According to those who track and maintain weather statistics, the mean temperature in Boston for January 2014 was 27.4 degrees Fahrenheit, hovering just around the normal average of 29 degrees. The city’s lowest January temperature was 2 degrees F, set on Jan. 4, “when the polar vortex was gripping most of the country.”
This reference to the “polar vortex” takes on new meaning with all the current discussion about climate change. Basically, the theory is that due to less snow and ice cover over the North Pole and warmer ocean temperatures, polar air is becoming less stable. Thus, as jet streams move air around the globe, the polar vortex is becoming sloppier, dipping down more frequently as it did this winter over the Midwest and the Northeast section of the U.S. This caused lots of complaining and significantly higher heating bills.
What about winters to come? Well, it appears long-term prognosticators agree that what we experienced this winter is likely to happen again and again and again.
Last year, I bought a Honda CRV to replace an older vehicle to save on gasoline. I will save about $24,300 over the next 300,000 miles, which is not bad. If I had convinced myself that the hybrid subcompact was not too small for a family of four with a dog, I would have saved $43,750 over the next 300,000 miles. Similar to the savings you can achieve from buying a more fuel-efficient car, efficient home heating offers potential savings over the long term.

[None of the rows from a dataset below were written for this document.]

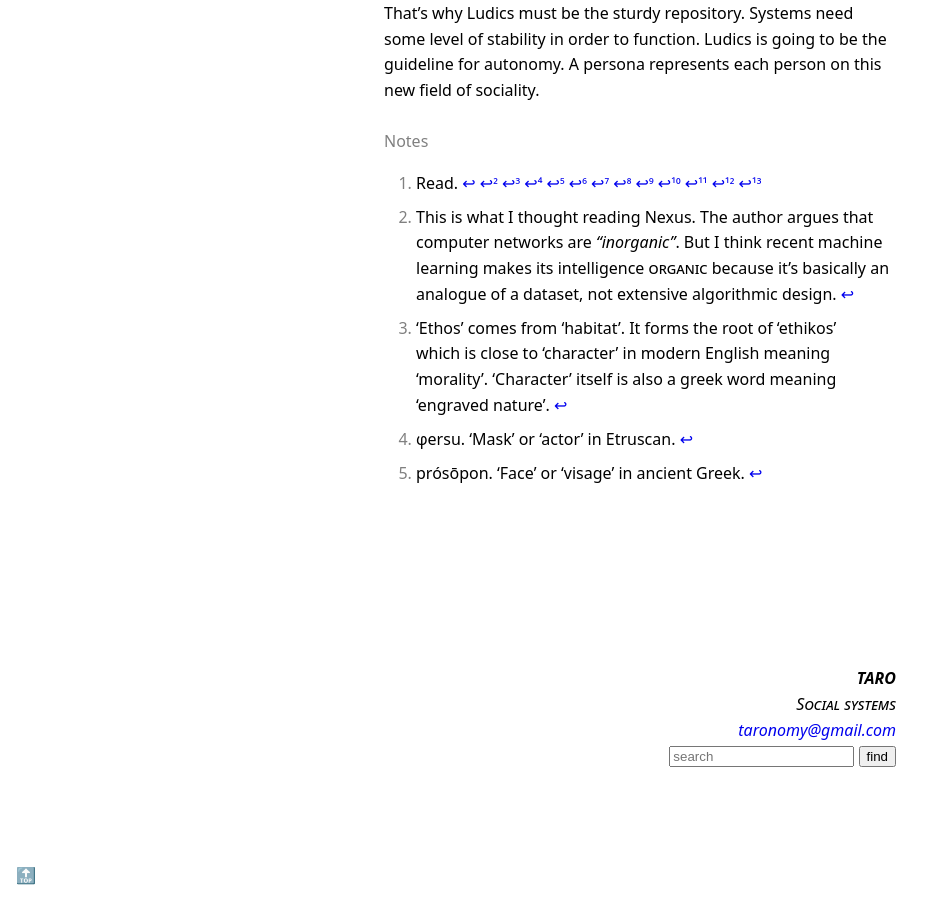
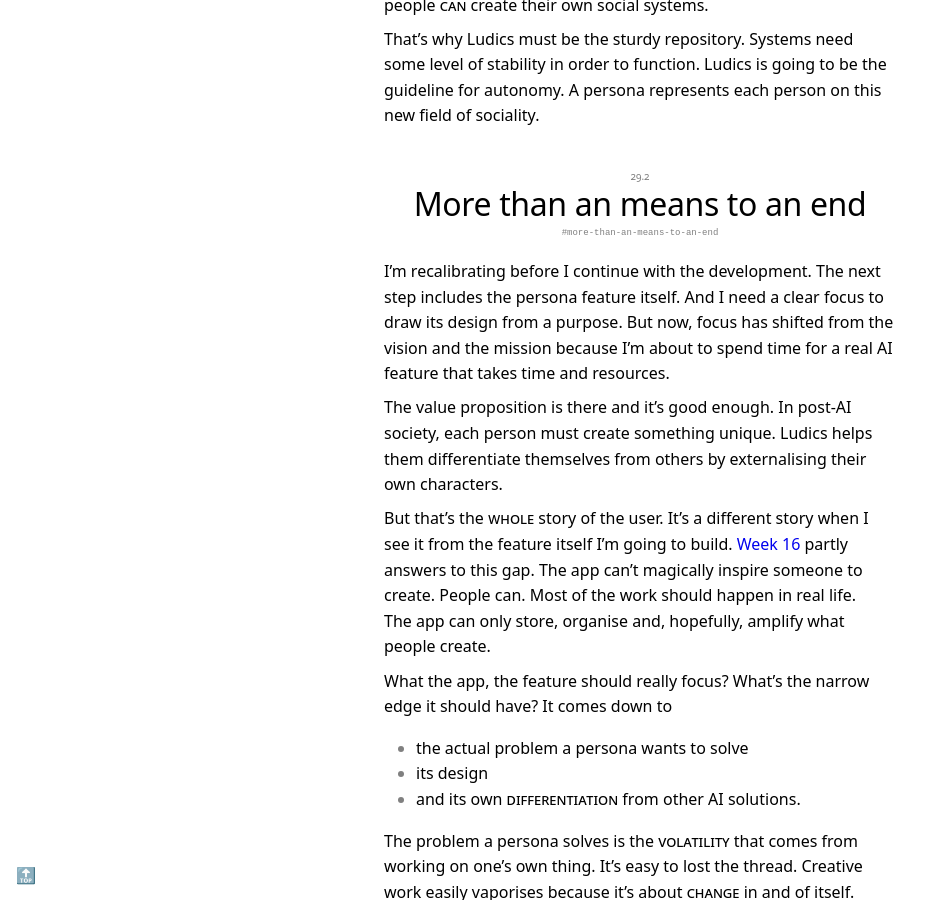
Before and after one commit to taronomy/taronomy, a Jekyll site: the page built from logs/56.md, in a window 1280 px wide and 900 px high, scrolled down 87909 px. Shown: the whole window, without its empty margins (0-942 px from the left). Built offline with Jekyll 4.4.1, drawn with Linux system fonts in a browser that asks for light colours; our own code applies the rules of GitHub Pages for plain Markdown files; some of the changed text lies outside the part shown.

Commit message:
Update 56.md

```diff
--- a/logs/56.md
+++ b/logs/56.md
@@ -1489,3 +1489,25 @@ I had lost this crucial distinction as I buried my head in code. It's easy to fo
 It's autonomy. Because life in human society is painful without some order we choose ourselves. Because the external order enslaves us when we don't stand up for something. And because people *can* create their own social systems.
 
 That's why Ludics must be the sturdy repository. Systems need some level of stability in order to function. Ludics is going to be the guideline for autonomy. A persona represents each person on this new field of sociality.
+
+## More than an means to an end
+
+I'm recalibrating before I continue with the development. The next step includes the persona feature itself. And I need a clear focus to draw its design from a purpose. But now, focus has shifted from the vision and the mission because I'm about to spend time for a real AI feature that takes time and resources.
+
+The value proposition is there and it's good enough. In post-AI society, each person must create something unique. Ludics helps them differentiate themselves from others by externalising their own characters.
+
+But that's the *whole* story of the user. It's a different story when I see it from the feature itself I'm going to build. [Week 16](#week-16) partly answers to this gap. The app can't magically inspire someone to create. People can. Most of the work should happen in real life. The app can only store, organise and, hopefully, amplify what people create.
+
+What the app, the feature should really focus? What's the narrow edge it should have? It comes down to
+
+- the actual problem a persona wants to solve
+- its design
+- and its own *differentiation* from other AI solutions.
+
+The problem a persona solves is the *volatility* that comes from working on one's own thing. It's easy to lost the thread. Creative work easily vaporises because it's about *change* in and of itself. Context decays faster than work compounds. And when no one else is involved, nobody is held accountable.
+
+How does the design of a persona addresses this problem? The most important part is *having the work out there*, not some vague creative hunch in one's belly. Yet, the work doesn't have to be a well defined project or anything. The work exists as a part of a person, or a persona. It keeps the unique work solid and flexible at the same time.
+
+Compared to the incumbent AI chat apps, a persona is more of a recipient of the work rather than a tool they use for the work in the middle. The author works *on* their persona. It's not the means but *the end*.
+
+Technically, they can save and retrieve the information about work in Claude or Notion app. That's why Ludics should work on how to shape and organise that information like a human mind. That's what a persona is. Not just a pool of information but the living spirit, the ethos.
```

For example, it is possible to reduce your home’s heating bill by more than 50 percent through a combination of air sealing, insulation and high-efficiency mechanicals, particularly if oil, propane or electricity is the energy source. Therefore, if a homeowner is paying $3,000 per year for heating and can save $1,500 annually by making the home energy-efficient, the savings would be $30,000 in 20 years and $45,000 over 30 years. Not bad, plus you have an asset that has gained in value — quite the opposite of a car.